What this task involves -> Before doing anything else, copy the entries below exactly.

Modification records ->

=====

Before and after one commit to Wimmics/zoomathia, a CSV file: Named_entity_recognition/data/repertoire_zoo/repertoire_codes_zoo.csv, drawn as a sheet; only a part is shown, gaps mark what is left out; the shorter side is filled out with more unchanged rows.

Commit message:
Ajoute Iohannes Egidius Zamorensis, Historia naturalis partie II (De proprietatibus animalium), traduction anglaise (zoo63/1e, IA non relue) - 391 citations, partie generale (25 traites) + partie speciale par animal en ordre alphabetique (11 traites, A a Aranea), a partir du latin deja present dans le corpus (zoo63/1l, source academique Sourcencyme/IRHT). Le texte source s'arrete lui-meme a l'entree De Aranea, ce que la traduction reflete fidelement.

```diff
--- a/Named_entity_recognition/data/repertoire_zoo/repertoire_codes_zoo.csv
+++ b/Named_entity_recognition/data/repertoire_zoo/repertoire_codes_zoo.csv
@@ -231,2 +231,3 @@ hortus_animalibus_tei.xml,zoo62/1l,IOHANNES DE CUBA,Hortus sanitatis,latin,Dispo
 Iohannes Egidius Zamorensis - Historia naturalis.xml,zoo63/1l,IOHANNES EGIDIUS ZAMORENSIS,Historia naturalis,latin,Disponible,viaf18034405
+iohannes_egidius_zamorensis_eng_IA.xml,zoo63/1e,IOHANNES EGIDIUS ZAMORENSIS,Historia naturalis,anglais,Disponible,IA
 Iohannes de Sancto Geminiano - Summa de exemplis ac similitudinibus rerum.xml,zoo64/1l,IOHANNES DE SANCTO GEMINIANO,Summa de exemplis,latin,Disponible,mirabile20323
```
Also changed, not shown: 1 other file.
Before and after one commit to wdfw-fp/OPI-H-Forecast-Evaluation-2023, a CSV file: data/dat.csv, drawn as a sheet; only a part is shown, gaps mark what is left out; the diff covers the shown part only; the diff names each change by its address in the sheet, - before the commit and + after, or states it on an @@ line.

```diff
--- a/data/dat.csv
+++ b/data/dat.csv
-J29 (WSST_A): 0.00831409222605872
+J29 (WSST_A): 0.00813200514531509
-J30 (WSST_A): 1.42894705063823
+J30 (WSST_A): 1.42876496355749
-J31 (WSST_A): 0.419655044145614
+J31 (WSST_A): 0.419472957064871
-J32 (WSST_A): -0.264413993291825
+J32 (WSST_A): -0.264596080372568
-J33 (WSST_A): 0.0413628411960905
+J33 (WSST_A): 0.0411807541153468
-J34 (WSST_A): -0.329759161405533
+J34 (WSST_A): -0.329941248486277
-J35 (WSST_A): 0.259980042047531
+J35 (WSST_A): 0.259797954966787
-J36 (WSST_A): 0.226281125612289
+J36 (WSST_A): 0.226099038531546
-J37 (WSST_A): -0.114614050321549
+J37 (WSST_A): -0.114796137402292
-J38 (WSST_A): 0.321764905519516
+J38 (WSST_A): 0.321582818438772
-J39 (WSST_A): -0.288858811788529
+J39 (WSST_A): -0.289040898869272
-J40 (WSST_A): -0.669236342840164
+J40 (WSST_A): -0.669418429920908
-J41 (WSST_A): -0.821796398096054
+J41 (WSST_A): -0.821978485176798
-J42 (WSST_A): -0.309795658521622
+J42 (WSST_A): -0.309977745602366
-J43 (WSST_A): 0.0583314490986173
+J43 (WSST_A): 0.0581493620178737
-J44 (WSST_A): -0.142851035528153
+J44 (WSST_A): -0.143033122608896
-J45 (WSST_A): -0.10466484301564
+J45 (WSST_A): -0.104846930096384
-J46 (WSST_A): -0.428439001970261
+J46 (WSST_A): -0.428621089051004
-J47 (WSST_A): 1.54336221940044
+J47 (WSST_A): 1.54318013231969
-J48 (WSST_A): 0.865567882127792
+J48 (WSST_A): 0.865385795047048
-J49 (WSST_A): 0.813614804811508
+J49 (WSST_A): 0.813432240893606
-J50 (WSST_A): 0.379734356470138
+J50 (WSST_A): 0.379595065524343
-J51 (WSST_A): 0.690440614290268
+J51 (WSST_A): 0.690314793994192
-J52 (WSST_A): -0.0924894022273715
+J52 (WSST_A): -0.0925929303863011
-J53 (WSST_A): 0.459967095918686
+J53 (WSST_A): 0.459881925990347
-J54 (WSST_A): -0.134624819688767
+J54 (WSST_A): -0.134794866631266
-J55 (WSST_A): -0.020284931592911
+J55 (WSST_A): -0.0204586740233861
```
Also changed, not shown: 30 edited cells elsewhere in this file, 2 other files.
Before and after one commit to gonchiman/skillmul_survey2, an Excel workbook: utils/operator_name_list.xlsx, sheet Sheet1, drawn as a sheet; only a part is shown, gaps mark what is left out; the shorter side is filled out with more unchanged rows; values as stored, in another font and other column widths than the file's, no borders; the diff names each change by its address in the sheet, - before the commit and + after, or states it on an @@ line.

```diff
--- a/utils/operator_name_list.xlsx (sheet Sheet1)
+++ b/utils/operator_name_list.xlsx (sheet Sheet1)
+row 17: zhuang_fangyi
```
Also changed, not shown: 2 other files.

=====

Answer to the problem ->
Before and after one commit to Wimmics/zoomathia, a CSV file: Named_entity_recognition/data/repertoire_zoo/repertoire_codes_zoo.csv, drawn as a sheet; only a part is shown, gaps mark what is left out; the shorter side is filled out with more unchanged rows.

Commit message:
Ajoute Iohannes Egidius Zamorensis, Historia naturalis partie II (De proprietatibus animalium), traduction anglaise (zoo63/1e, IA non relue) - 391 citations, partie generale (25 traites) + partie speciale par animal en ordre alphabetique (11 traites, A a Aranea), a partir du latin deja present dans le corpus (zoo63/1l, source academique Sourcencyme/IRHT). Le texte source s'arrete lui-meme a l'entree De Aranea, ce que la traduction reflete fidelement.

```diff
--- a/Named_entity_recognition/data/repertoire_zoo/repertoire_codes_zoo.csv
+++ b/Named_entity_recognition/data/repertoire_zoo/repertoire_codes_zoo.csv
@@ -231,2 +231,3 @@ hortus_animalibus_tei.xml,zoo62/1l,IOHANNES DE CUBA,Hortus sanitatis,latin,Dispo
 Iohannes Egidius Zamorensis - Historia naturalis.xml,zoo63/1l,IOHANNES EGIDIUS ZAMORENSIS,Historia naturalis,latin,Disponible,viaf18034405
+iohannes_egidius_zamorensis_eng_IA.xml,zoo63/1e,IOHANNES EGIDIUS ZAMORENSIS,Historia naturalis,anglais,Disponible,IA
 Iohannes de Sancto Geminiano - Summa de exemplis ac similitudinibus rerum.xml,zoo64/1l,IOHANNES DE SANCTO GEMINIANO,Summa de exemplis,latin,Disponible,mirabile20323
```
Also changed, not shown: 1 other file.
Before and after one commit to wdfw-fp/OPI-H-Forecast-Evaluation-2023, a CSV file: data/dat.csv, drawn as a sheet; only a part is shown, gaps mark what is left out; the diff covers the shown part only; the diff names each change by its address in the sheet, - before the commit and + after, or states it on an @@ line.

```diff
--- a/data/dat.csv
+++ b/data/dat.csv
-J29 (WSST_A): 0.00831409222605872
+J29 (WSST_A): 0.00813200514531509
-J30 (WSST_A): 1.42894705063823
+J30 (WSST_A): 1.42876496355749
-J31 (WSST_A): 0.419655044145614
+J31 (WSST_A): 0.419472957064871
-J32 (WSST_A): -0.264413993291825
+J32 (WSST_A): -0.264596080372568
-J33 (WSST_A): 0.0413628411960905
+J33 (WSST_A): 0.0411807541153468
-J34 (WSST_A): -0.329759161405533
+J34 (WSST_A): -0.329941248486277
-J35 (WSST_A): 0.259980042047531
+J35 (WSST_A): 0.259797954966787
-J36 (WSST_A): 0.226281125612289
+J36 (WSST_A): 0.226099038531546
-J37 (WSST_A): -0.114614050321549
+J37 (WSST_A): -0.114796137402292
-J38 (WSST_A): 0.321764905519516
+J38 (WSST_A): 0.321582818438772
-J39 (WSST_A): -0.288858811788529
+J39 (WSST_A): -0.289040898869272
-J40 (WSST_A): -0.669236342840164
+J40 (WSST_A): -0.669418429920908
-J41 (WSST_A): -0.821796398096054
+J41 (WSST_A): -0.821978485176798
-J42 (WSST_A): -0.309795658521622
+J42 (WSST_A): -0.309977745602366
-J43 (WSST_A): 0.0583314490986173
+J43 (WSST_A): 0.0581493620178737
-J44 (WSST_A): -0.142851035528153
+J44 (WSST_A): -0.143033122608896
-J45 (WSST_A): -0.10466484301564
+J45 (WSST_A): -0.104846930096384
-J46 (WSST_A): -0.428439001970261
+J46 (WSST_A): -0.428621089051004
-J47 (WSST_A): 1.54336221940044
+J47 (WSST_A): 1.54318013231969
-J48 (WSST_A): 0.865567882127792
+J48 (WSST_A): 0.865385795047048
-J49 (WSST_A): 0.813614804811508
+J49 (WSST_A): 0.813432240893606
-J50 (WSST_A): 0.379734356470138
+J50 (WSST_A): 0.379595065524343
-J51 (WSST_A): 0.690440614290268
+J51 (WSST_A): 0.690314793994192
-J52 (WSST_A): -0.0924894022273715
+J52 (WSST_A): -0.0925929303863011
-J53 (WSST_A): 0.459967095918686
+J53 (WSST_A): 0.459881925990347
-J54 (WSST_A): -0.134624819688767
+J54 (WSST_A): -0.134794866631266
-J55 (WSST_A): -0.020284931592911
+J55 (WSST_A): -0.0204586740233861
```
Also changed, not shown: 30 edited cells elsewhere in this file, 2 other files.
Before and after one commit to gonchiman/skillmul_survey2, an Excel workbook: utils/operator_name_list.xlsx, sheet Sheet1, drawn as a sheet; only a part is shown, gaps mark what is left out; the shorter side is filled out with more unchanged rows; values as stored, in another font and other column widths than the file's, no borders; the diff names each change by its address in the sheet, - before the commit and + after, or states it on an @@ line.

```diff
--- a/utils/operator_name_list.xlsx (sheet Sheet1)
+++ b/utils/operator_name_list.xlsx (sheet Sheet1)
+row 17: zhuang_fangyi
```
Also changed, not shown: 2 other files.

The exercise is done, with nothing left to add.